After going west, young man, Keegan Hyland is bringing his immense basketball talents back to New England.
Hyland, the former South Portland talent, 2009 South Portland Winter Male Athlete of the Year and all-time leading Red Riots’ scorer, gave traditional Division I power Gonzaga the old college try, but in the end, has decided to play at and attend the University of Vermont.
After missing almost all of the 2009-10 season with injury and a protracted selection process last spring, Hyland decided on Gonzaga, which has stolen March headlines for over a decade, but his progression was hampered by a concussion. That, combined with a desire to be closer to home led him back to New England.
“It was a great experience (at Gonzaga),” said Hyland. “A great taste of top-level basketball. Being on a team ranked in the top 25 was really special, something pretty cool coming from a small town in Maine. I loved a lot of things out there, but being so far from home wasn’t great for me and I sustained a conscussion and that held me out of play. I knew I’d be out of most of this year. I thought I might transfer at the end of the year anyway. I tried to save eligibility by coming back.”
Hyland nearly wound up at Vermont originally so reconnecting with the school came easily.
“The ability to win the league every year and get to the NCAA tournament is special,” he said, of what made UVM alluring. “It’s a great group of guys. The coaching staff has had success. The atmosphere of the school and academics were really appealing to me.”
Hyland can’t play for the Catamounts until December, due to NCAA rules on transfers, but he’s already back to 100 percent and will be eager to go next season.
“I’m doing well now,” he said. “I feel really good.
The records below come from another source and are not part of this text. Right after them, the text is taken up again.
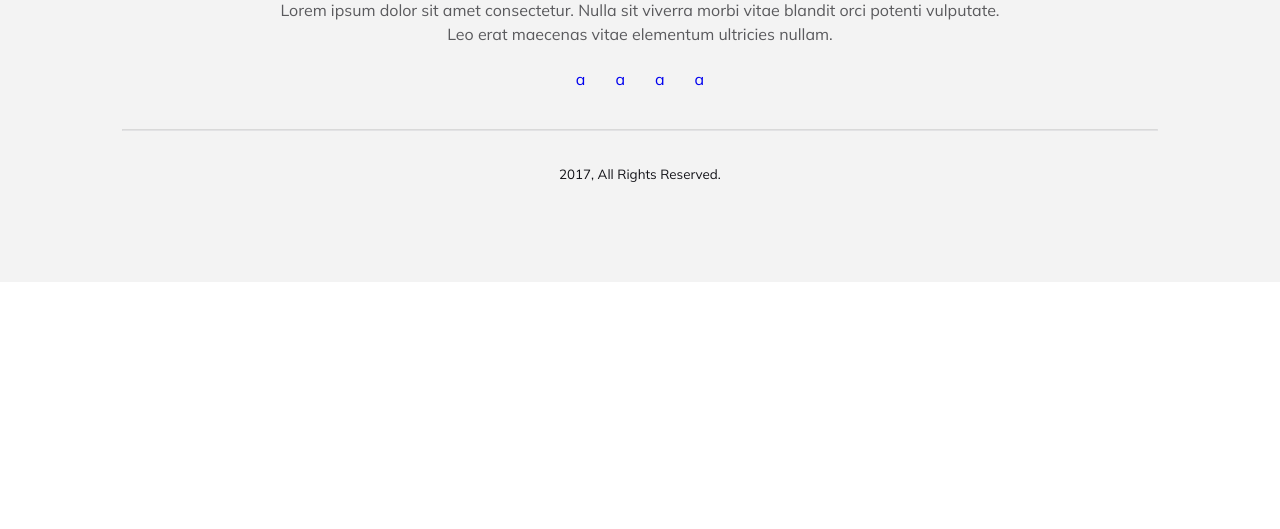
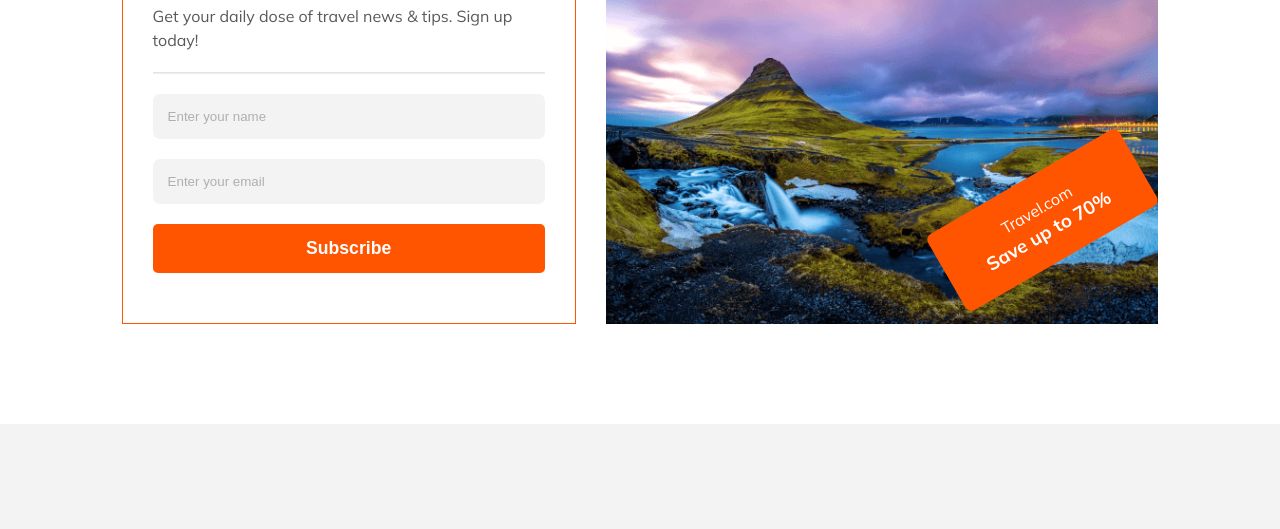
Before and after one commit to 44fahadhasan/a2-nature-bliss, a plain HTML site: page index.html in a window 1280 px wide. Shown: the part 3287-3816 px from the top of the page. Before the commit the page ends 3569 px from the top, so only its background shows below. Drawn offline with Linux system fonts and the light colour scheme.

Commit message:
newsletter sectioin ok

```diff
--- a/assets/style/main.css
+++ b/assets/style/main.css
@@ -348,8 +348,83 @@ button:hover {
   margin-bottom: 20px;
 }
 
+/* newsletter css style */
+.newsletter {
+  margin-top: 100px;
+  display: flex;
+  justify-content: center;
+  gap: 30px;
+}
+
+.newsletter .news-content * {
+  margin-bottom: 20px;
+}
+
+.newsletter .news-content {
+  border: 1px solid var(--orange);
+  width: 45%;
+  padding: 30px;
+}
+
+.newsletter .news-content .new-input input {
+  display: block;
+  padding: 15px;
+  border-radius: 7px;
+  background-color: rgba(19, 19, 24, 0.05);
+  width: 100%;
+  border: 0;
+  outline: 0;
+}
+
+.newsletter .news-content .new-input input::placeholder {
+  color: rgba(19, 19, 24, 0.3);
+}
+
+.newsletter .news-content .new-input input[type="submit"] {
+  background-color: var(--orange);
+  padding: 14px 35px;
+  border: 0;
+  border-radius: 5px;
+  color: var(--white);
+  font-size: 1.1rem;
+  font-weight: 600;
+}
+
+.newsletter .news-content .new-input input[type="submit"]:hover {
+  cursor: pointer;
+}
+
+.newsletter .news-img {
+  width: 55%;
+  position: relative;
+}
+
+.newsletter .news-img img {
+  width: 100%;
+  height: 100%;
+  object-fit: cover;
+}
+
+.newsletter .news-img .discount p {
+  color: var(--white);
+}
+
+.newsletter .news-img .discount {
+  background-color: var(--orange);
+  padding: 20px 25px;
+  color: var(--white);
+  width: 40%;
+  text-align: center;
+  border-radius: 7px;
+  position: absolute;
+  top: 63%;
+  right: 1%;
+  transform: rotate(-30deg);
+}
+
 /* footer css style */
 footer {
+  margin-top: 100px;
   background-color: rgba(19, 19, 24, 0.05);
 }
 
@@ -358,12 +433,12 @@ footer {
 }
 
 .footer-top .content-wrap {
-  margin-bottom: 13px;
+  margin-bottom: 30px;
 }
 
 .footer-top p {
   margin: 0px auto;
-  margin-bottom: 23px;
+  margin-bottom: 35px;
   color: var(--subpara);
   width: 70%;
   text-align: center;
@@ -385,6 +460,11 @@ footer {
   padding: 0px 15px;
 }
 
+.footer-top .social a i {
+  color: var(--black);
+  font-size: 1.5rem;
+}
+
 .footer-bottom {
   margin-top: 40px;
   padding-bottom: 100px;
--- a/assets/style/responsive.css
+++ b/assets/style/responsive.css
@@ -120,5 +120,25 @@
   .footer-top p {
     width: 90%;
   }
+
+  /* newsletter css style */
+  .newsletter {
+    flex-direction: column;
+  }
+
+  .newsletter .news-content {
+    border: 1px solid var(--orange);
+    width: 100%;
+  }
+
+  .newsletter .news-img .discount {
+    top: 55%;
+    right: 2%;
+  }
+
+  .newsletter .news-img {
+    width: 100%;
+  }
+
   /* end */
 }
--- a/index.html
+++ b/index.html
@@ -209,6 +209,27 @@
         </div>
       </section>
 
+      <!-- newsletter  markup -->
+      <section class="container newsletter">
+        <div class="news-content">
+          <h3 style="font-size: 24px">Newsletter</h3>
+          <p>Get your daily dose of travel news & tips. Sign up today!</p>
+          <hr />
+          <div class="new-input">
+            <input type="text" name="" id="" placeholder="Enter your name" />
+            <input type="email" name="" id="" placeholder="Enter your email" />
+            <input type="submit" value="Subscribe" />
+          </div>
+        </div>
+        <div class="news-img">
+          <img src="./assets/Images/Rectangle 8 (1).png" alt="Rectangle" />
+          <div class="discount">
+            <p>Travel.com</p>
+            <h3>Save up to 70%</h3>
+          </div>
+        </div>
+      </section>
+
       <!-- jfdj -->
     </main>
     <!-- main section ends here from -->
@@ -232,10 +253,10 @@
           ultricies nullam.
         </p>
         <div class="social">
-          <a href="#">a </a>
-          <a href="#">a </a>
-          <a href="#">a </a>
-          <a href="#">a </a>
+          <a href="#"><i class="fa-brands fa-twitter"></i> </a>
+          <a href="#"><i class="fa-brands fa-facebook-f"></i> </a>
+          <a href="#"><i class="fa-brands fa-instagram"></i> </a>
+          <a href="#"><i class="fa-brands fa-github"></i> </a>
         </div>
       </div>
       <div class="container footer-bottom">
```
I’m doing full workouts. My head’s feeling good. My hip’s good from last year. I’m ready to stay healthy and ready to roll at Vermont.”
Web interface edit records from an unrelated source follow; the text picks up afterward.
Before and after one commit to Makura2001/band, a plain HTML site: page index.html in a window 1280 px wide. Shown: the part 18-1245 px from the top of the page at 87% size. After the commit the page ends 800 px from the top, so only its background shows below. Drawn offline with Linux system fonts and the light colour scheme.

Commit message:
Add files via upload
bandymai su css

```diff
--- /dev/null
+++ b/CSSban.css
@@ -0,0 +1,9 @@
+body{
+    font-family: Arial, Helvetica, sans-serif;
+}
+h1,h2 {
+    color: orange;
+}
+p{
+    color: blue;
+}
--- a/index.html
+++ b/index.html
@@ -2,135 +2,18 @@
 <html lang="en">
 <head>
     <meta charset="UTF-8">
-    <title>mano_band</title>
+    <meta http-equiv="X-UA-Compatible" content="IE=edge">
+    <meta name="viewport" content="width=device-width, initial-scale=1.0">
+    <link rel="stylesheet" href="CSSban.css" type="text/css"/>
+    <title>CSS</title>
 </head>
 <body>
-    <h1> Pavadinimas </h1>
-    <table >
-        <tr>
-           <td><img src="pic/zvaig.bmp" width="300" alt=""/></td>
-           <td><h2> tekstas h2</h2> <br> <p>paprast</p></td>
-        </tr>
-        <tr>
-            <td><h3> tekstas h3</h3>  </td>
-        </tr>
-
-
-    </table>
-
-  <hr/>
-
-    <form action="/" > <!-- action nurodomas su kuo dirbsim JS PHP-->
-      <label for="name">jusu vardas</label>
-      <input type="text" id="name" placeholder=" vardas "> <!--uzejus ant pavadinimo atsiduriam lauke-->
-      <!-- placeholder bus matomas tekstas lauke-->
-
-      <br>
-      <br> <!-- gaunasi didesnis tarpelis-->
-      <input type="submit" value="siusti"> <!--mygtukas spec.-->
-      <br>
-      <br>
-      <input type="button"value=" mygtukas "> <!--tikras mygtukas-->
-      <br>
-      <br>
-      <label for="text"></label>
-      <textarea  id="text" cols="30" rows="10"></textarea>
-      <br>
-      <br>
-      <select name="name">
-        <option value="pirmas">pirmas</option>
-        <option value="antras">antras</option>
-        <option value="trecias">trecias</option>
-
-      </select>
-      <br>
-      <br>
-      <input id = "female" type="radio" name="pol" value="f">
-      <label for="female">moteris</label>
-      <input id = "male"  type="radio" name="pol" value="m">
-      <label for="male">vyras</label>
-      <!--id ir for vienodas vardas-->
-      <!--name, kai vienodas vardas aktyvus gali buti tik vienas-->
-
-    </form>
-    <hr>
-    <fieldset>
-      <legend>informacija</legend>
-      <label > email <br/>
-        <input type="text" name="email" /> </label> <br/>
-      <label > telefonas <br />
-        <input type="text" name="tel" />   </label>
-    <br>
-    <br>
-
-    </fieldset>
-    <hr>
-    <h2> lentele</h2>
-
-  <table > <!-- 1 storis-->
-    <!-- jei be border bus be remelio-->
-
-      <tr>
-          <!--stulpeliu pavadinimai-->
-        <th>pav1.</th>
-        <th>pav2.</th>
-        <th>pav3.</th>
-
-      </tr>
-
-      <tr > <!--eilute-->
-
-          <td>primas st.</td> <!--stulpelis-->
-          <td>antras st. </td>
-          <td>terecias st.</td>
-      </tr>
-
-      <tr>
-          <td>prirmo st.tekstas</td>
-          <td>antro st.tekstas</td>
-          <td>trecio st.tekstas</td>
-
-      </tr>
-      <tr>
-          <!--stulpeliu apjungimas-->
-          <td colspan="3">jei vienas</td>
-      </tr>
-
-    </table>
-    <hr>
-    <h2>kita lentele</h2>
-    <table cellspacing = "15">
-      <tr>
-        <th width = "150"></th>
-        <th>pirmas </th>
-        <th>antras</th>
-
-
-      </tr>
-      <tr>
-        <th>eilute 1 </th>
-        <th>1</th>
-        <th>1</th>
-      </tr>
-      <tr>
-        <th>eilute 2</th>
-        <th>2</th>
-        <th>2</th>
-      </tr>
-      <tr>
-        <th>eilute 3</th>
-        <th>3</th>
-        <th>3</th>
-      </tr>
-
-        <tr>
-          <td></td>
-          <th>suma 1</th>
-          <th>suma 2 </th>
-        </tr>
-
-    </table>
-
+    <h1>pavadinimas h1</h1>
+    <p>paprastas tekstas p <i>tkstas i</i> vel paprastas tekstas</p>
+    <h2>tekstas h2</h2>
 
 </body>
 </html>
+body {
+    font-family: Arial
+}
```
In the meantime, Hyland has been a regular at local games (he was spotted at Tuesday night’s showdown between top contenders Cheverus and Thornton Academy in Saco). He’s managed to see his alma mater (which features Tanner Hyland, his younger brother) play on a couple occasions and thinks the Red Riots have a chance to make noise in the weeks to come.
“They have a lot of work on,” Hyland said. “They’re young. It depends on turning the ball over. When they don’t and when they play aggressive, they play really well.”
Sports Editor Michael Hoffer can be reached at email@example.com